There are many methods to repair a type IV cleft, primarily because none of the approaches is ideal. The dilemmas fundamentally relate to issues of access and issues of oxygenation. Access may be through a lateral thoracotomy approach, a transsternal approach, or a cervical approach, either transtracheally or from an extended lateral pharyngotomy. Oxygenation may be achieved with the use of intubation, extracorporeal membrane oxygenation, or cardiopulmonary bypass. Having had experience with all of these methods, our current preference is to perform a transcervical repair whereby the upper trachea is exposed and transected at the lower border of the cricoid cartilage. The trachea distal to the transection is then “peeled up” off the esophagus. This is achieved by dividing the mucosa on either side of the cleft at the apex of the tracheoesophageal mucosal junction. The dissection is continued down to the apex of the cleft and, ideally, is continued a few millimeters into the tracheoesophageal groove distal to the apex of the cleft. In most children with a long laryngeal cleft, the trachea is relatively short, and this can therefore be achieved through a transcervical approach. However, if access is cramped, a limited sternotomy improves access. During this procedure, oxygenation may be obtained by an endotracheal tube placed in the trachea with the tip of the tube lying in the right mainstem bronchus. The left lung is partially ventilated through the Murphy eye of the endotracheal tube, which should lie at the carinal level. The proximal aspect of the laryngeal cleft can then be dissected, commencing at the lower border of the cricoid and progressing proximally to the arytenoids. Performing a complete laryngofissure is an option to improve access if required. The esophageal aspect of the cleft is then repaired with interrupted sutures, with the knots placed in the esophageal lumen. At this point, an interposition graft may be placed from beyond the carina up to the arytenoids; we recommend sternal periosteum as an ideal graft material because it is abundant and readily available. The posterior trachea may then be repaired in a distal to proximal fashion, with the repair being performed from the posterior aspect of the trachea. This approach permits oxygenation, as the endotracheal tube remains in position while the posterior trachea is repaired. Once the distal trachea has been repaired, the proximal tracheal mucosa may be repaired from the lower border of the cricoid cartilage to the arytenoids. The transected trachea may then be reconnected to the cricoid cartilage. The problem with this approach is that the posterior tracheal mucosa will have a 4-point anastomosis at the lower border of the cricoid, and is therefore at a higher risk of dehiscence. However, if the interposition graft and the esophageal mucosa are intact, the tracheal dehiscence eventually heals. In the event that a TEF redevelops at this site, it is easier to manage and repair than a dehiscence close to the carina.
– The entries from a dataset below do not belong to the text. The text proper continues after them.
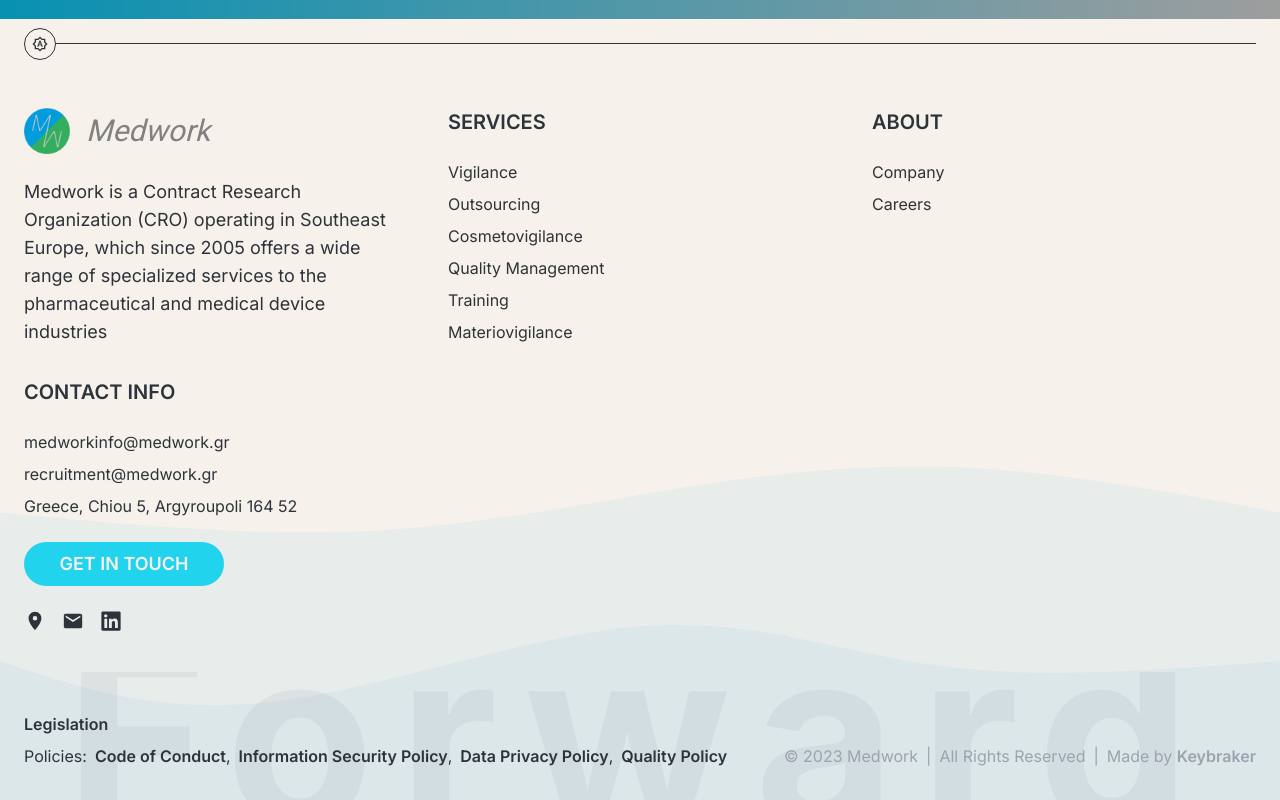
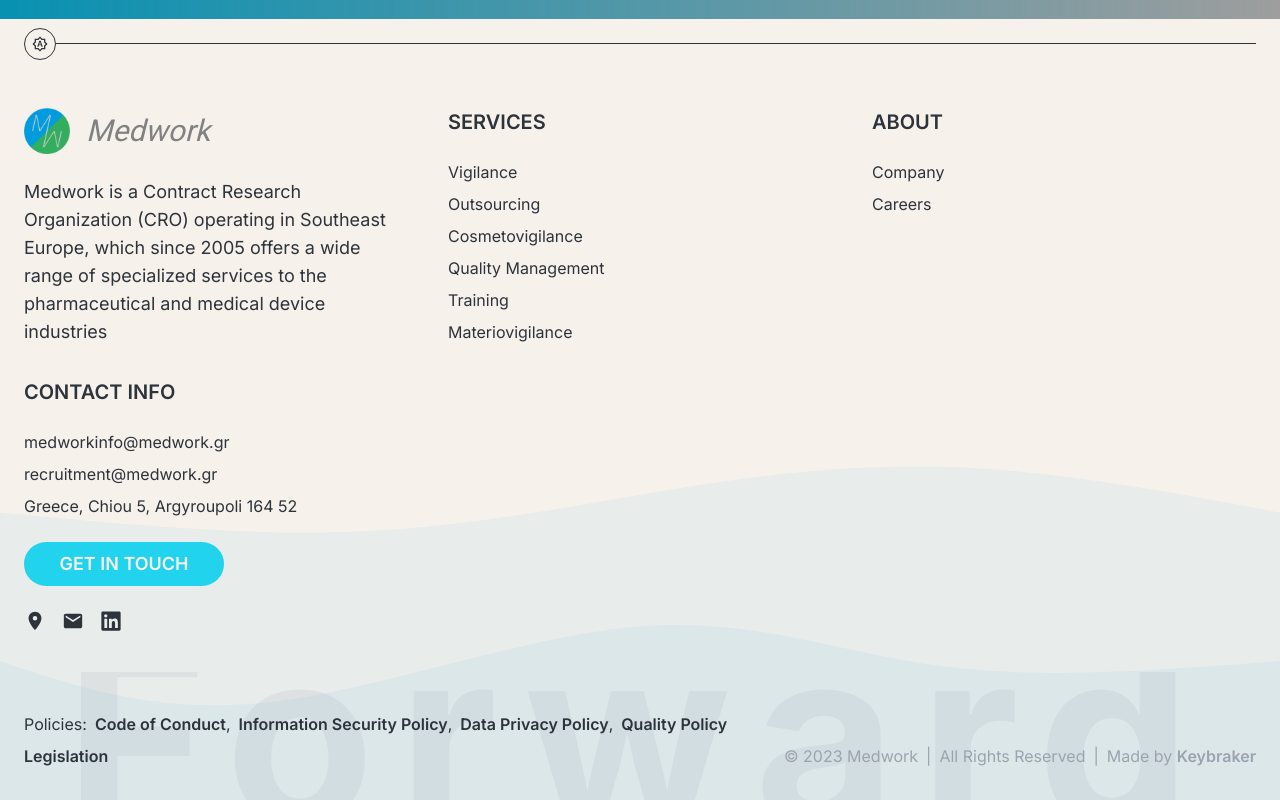
Before and after one commit to Medwork-CRO/webpage, a Next.js app: page /contact-us/MapCategory in a window 1280 px wide. Shown: the part 498-1298 px from the top of the page. Built offline with nearby package versions, Linux system fonts and the light colour scheme; grey boxes are pictures that could not be loaded.

Commit message:
Put legislation bellow policies

```diff
--- a/src/components/Footer.tsx
+++ b/src/components/Footer.tsx
@@ -134,15 +134,6 @@
   return (
     <div className="flex flex-col items-start gap-2 text-md text-medwork-dark dark:text-medwork-light">
       <div className="flex flex-col sm:flex-row flex-wrap items-start gap-2">
-        <Link
-          className="font-semibold hover:underline whitespace-nowrap"
-          href={'/about/legislation'}
-        >
-          Legislation
-        </Link>
-      </div>
-
-      <div className="flex flex-col sm:flex-row flex-wrap items-start gap-2">
         Policies: {policies.map((policy, i) => (
           <div key={i} className="flex">
             <a
@@ -160,6 +151,15 @@
           </div>
         ))}
       </div>
+      <div className="flex flex-col sm:flex-row flex-wrap items-start gap-2">
+        <Link
+          className="font-semibold hover:underline whitespace-nowrap"
+          href={'/about/legislation'}
+        >
+          Legislation
+        </Link>
+      </div>
+
     </div >
   );
 }
```
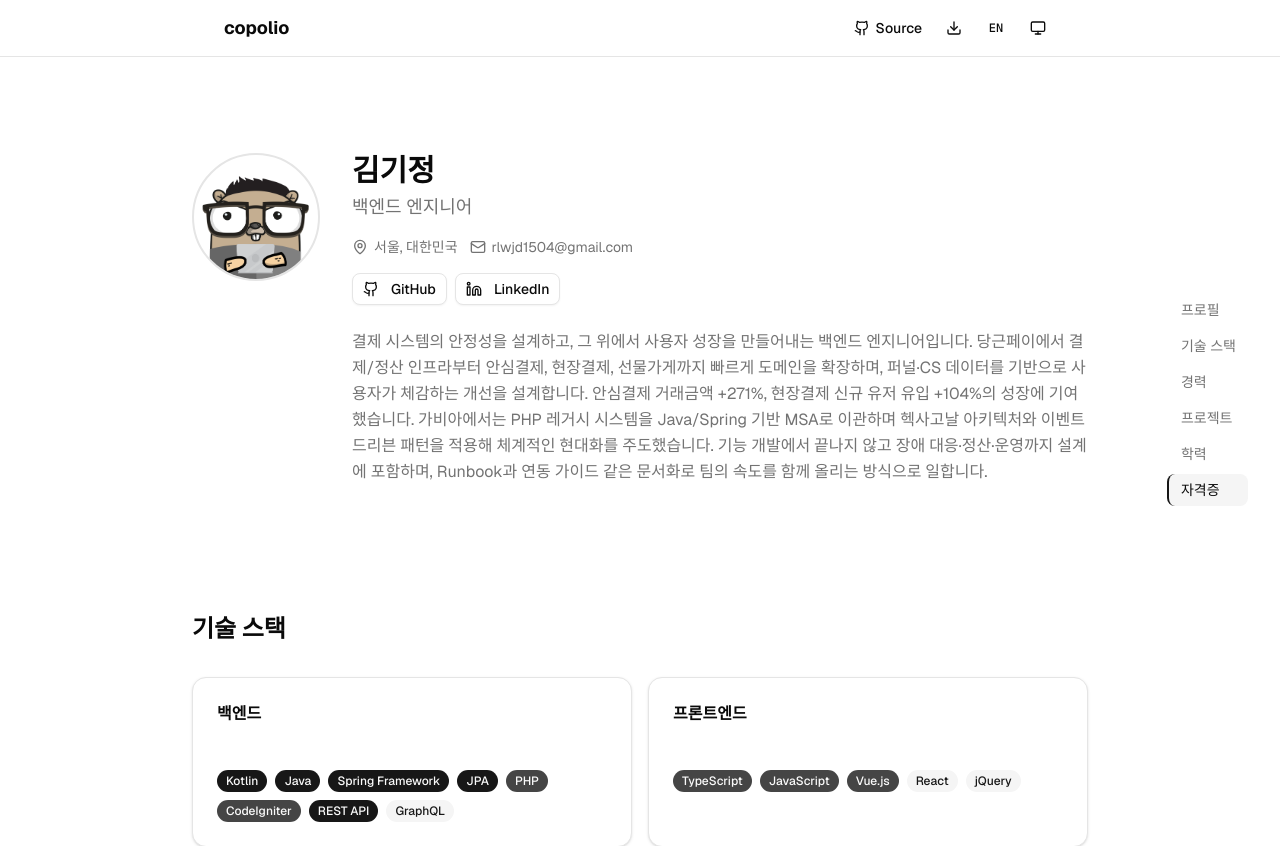
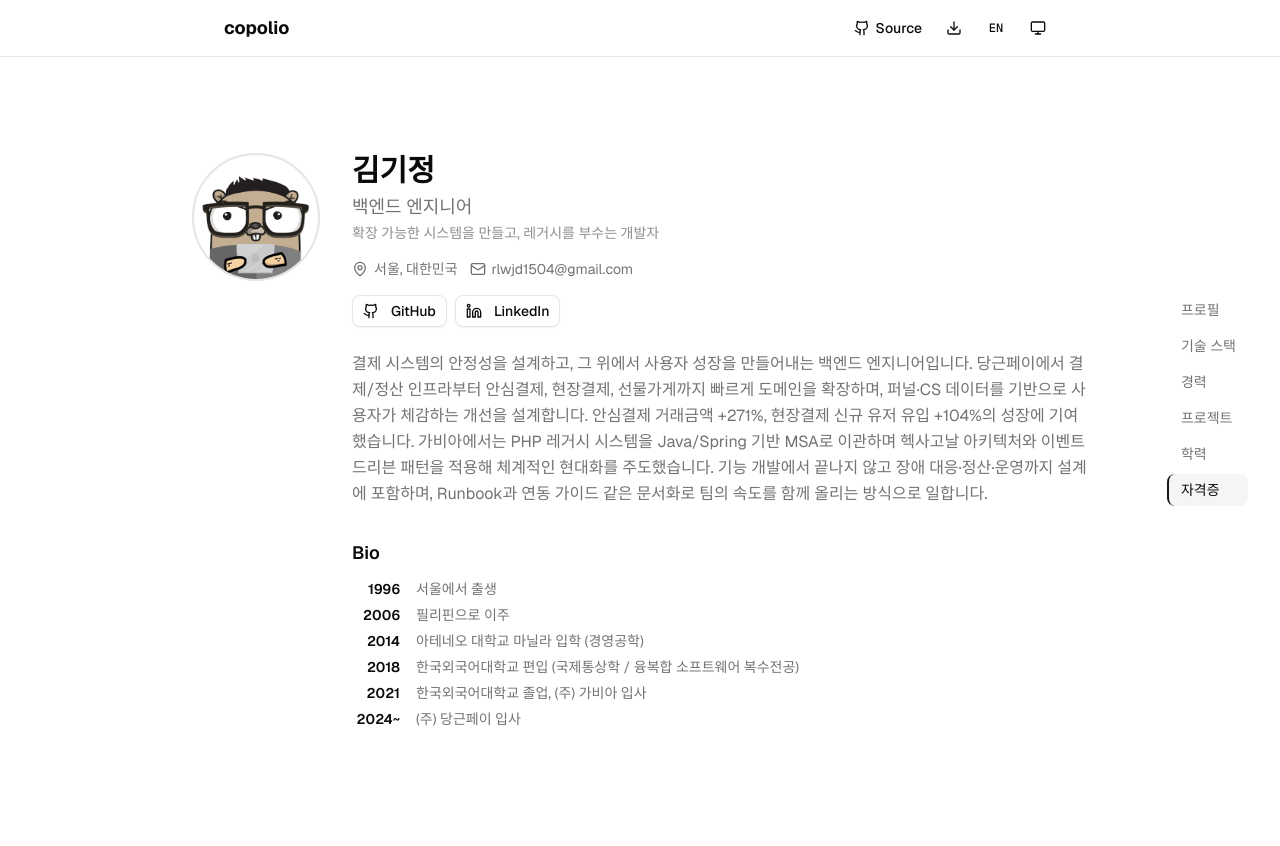
Before and after one commit to copolio/copolio-portfolio, a Next.js app: page / in a window 1280 px wide. Shown: the top 846 px of the page. Built offline with nearby package versions, Linux system fonts and the light colour scheme; a web font is replaced by a local one.

Commit message:
feat: add profile tagline and bio timeline section

```diff
--- a/src/components/sections/profile-section.tsx
+++ b/src/components/sections/profile-section.tsx
@@ -4,6 +4,7 @@
 import { Avatar, AvatarFallback, AvatarImage } from "@/components/ui/avatar";
 import { Button } from "@/components/ui/button";
 import { useLang } from "@/hooks/use-lang";
+import { dict } from "@/lib/dictionary";
 import { Mail, MapPin, Github, Linkedin } from "lucide-react";
 import type { Profile } from "@/lib/types";
 
@@ -33,6 +34,11 @@
         <div className="flex-1 text-center md:text-left">
           <h1 className="text-3xl font-bold">{data.name}</h1>
           <p className="text-lg text-muted-foreground mt-1">{data.title}</p>
+          {data.tagline && (
+            <p className="text-sm text-muted-foreground/80 mt-0.5">
+              {data.tagline}
+            </p>
+          )}
 
           <div className="flex flex-wrap justify-center md:justify-start gap-3 mt-4">
             <div className="flex items-center gap-1.5 text-sm text-muted-foreground">
@@ -78,6 +84,25 @@
           <p className="mt-6 text-muted-foreground leading-relaxed">
             {data.summary}
           </p>
+
+          {/* Bio timeline */}
+          {data.bio && data.bio.length > 0 && (
+            <div className="mt-8">
+              <h2 className="text-lg font-semibold mb-3">
+                {t(dict.bio.ko, dict.bio.en)}
+              </h2>
+              <dl className="space-y-1.5">
+                {data.bio.map((entry, i) => (
+                  <div key={i} className="flex gap-4 text-sm">
+                    <dt className="font-semibold shrink-0 w-12 text-right">
+                      {entry.year}
+                    </dt>
+                    <dd className="text-muted-foreground">{entry.text}</dd>
+                  </div>
+                ))}
+              </dl>
+            </div>
+          )}
         </div>
       </div>
     </SectionWrapper>
--- a/src/content/en/profile.mdx
+++ b/src/content/en/profile.mdx
@@ -1,11 +1,25 @@
 ---
 name: "Kijung Kim"
 title: "Software Engineer"
+tagline: "Building scalable systems, breaking legacy"
 email: "rlwjd1504@gmail.com"
 github: "https://github.com/copolio"
 linkedin: "https://www.linkedin.com/in/kijung-kim-2485a9128"
 location: "Seoul, South Korea"
 photo: "/images/Gopherized_Luke.png"
+bio:
+  - year: "1996"
+    text: "Born in Seoul, South Korea"
+  - year: "2006"
+    text: "Moved to the Philippines"
+  - year: "2014"
+    text: "Enrolled at Ateneo de Manila University (Management Engineering)"
+  - year: "2018"
+    text: "Transferred to Hankuk University of Foreign Studies (International Commerce / Software Double Major)"
+  - year: "2021"
+    text: "Graduated from HUFS, Joined Gabia"
+  - year: "2024~"
+    text: "Joined Karrot Pay"
 ---
 
 Backend engineer who designs payment system reliability and drives user growth on top of it.
--- a/src/content/ko/profile.mdx
+++ b/src/content/ko/profile.mdx
@@ -1,11 +1,25 @@
 ---
 name: "김기정"
 title: "백엔드 엔지니어"
+tagline: "확장 가능한 시스템을 만들고, 레거시를 부수는 개발자"
 email: "rlwjd1504@gmail.com"
 github: "https://github.com/copolio"
 linkedin: "https://www.linkedin.com/in/kijung-kim-2485a9128"
 location: "서울, 대한민국"
 photo: "/images/Gopherized_Luke.png"
+bio:
+  - year: "1996"
+    text: "서울에서 출생"
+  - year: "2006"
+    text: "필리핀으로 이주"
+  - year: "2014"
+    text: "아테네오 대학교 마닐라 입학 (경영공학)"
+  - year: "2018"
+    text: "한국외국어대학교 편입 (국제통상학 / 융복합 소프트웨어 복수전공)"
+  - year: "2021"
+    text: "한국외국어대학교 졸업, (주) 가비아 입사"
+  - year: "2024~"
+    text: "(주) 당근페이 입사"
 ---
 
 결제 시스템의 안정성을 설계하고, 그 위에서 사용자 성장을 만들어내는 백엔드 엔지니어입니다.
--- a/src/lib/dictionary.ts
+++ b/src/lib/dictionary.ts
@@ -23,6 +23,7 @@
   projectsPersonal: { ko: "개인", en: "Personal" },
   source: { ko: "Source", en: "Source" },
   contact: { ko: "연락처", en: "Contact" },
+  bio: { ko: "Bio", en: "Bio" },
   siteTitle: {
     ko: "김기정 | 백엔드 엔지니어",
     en: "Kijung Kim | Software Engineer",
--- a/src/lib/types.ts
+++ b/src/lib/types.ts
@@ -3,6 +3,7 @@
 export interface Profile {
   name: string;
   title: string;
+  tagline?: string;
   email: string;
   github?: string;
   linkedin?: string;
@@ -10,6 +11,7 @@
   phone?: string;
   location: string;
   photo: string;
+  bio?: { year: string; text: string }[];
 }
 
 export interface TechCategory {
```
To minimize the pressure on the suture line, we recommend managing the postoperative airway with a transnasal endotracheal tube. Although placement of a tracheotomy tube is inevitable, if this can be delayed for 2 or 3 weeks following surgery, the tip of the tracheotomy tube will not be as great a threat to the integrity of the distal repair. A stormy postoperative course is routine in these children.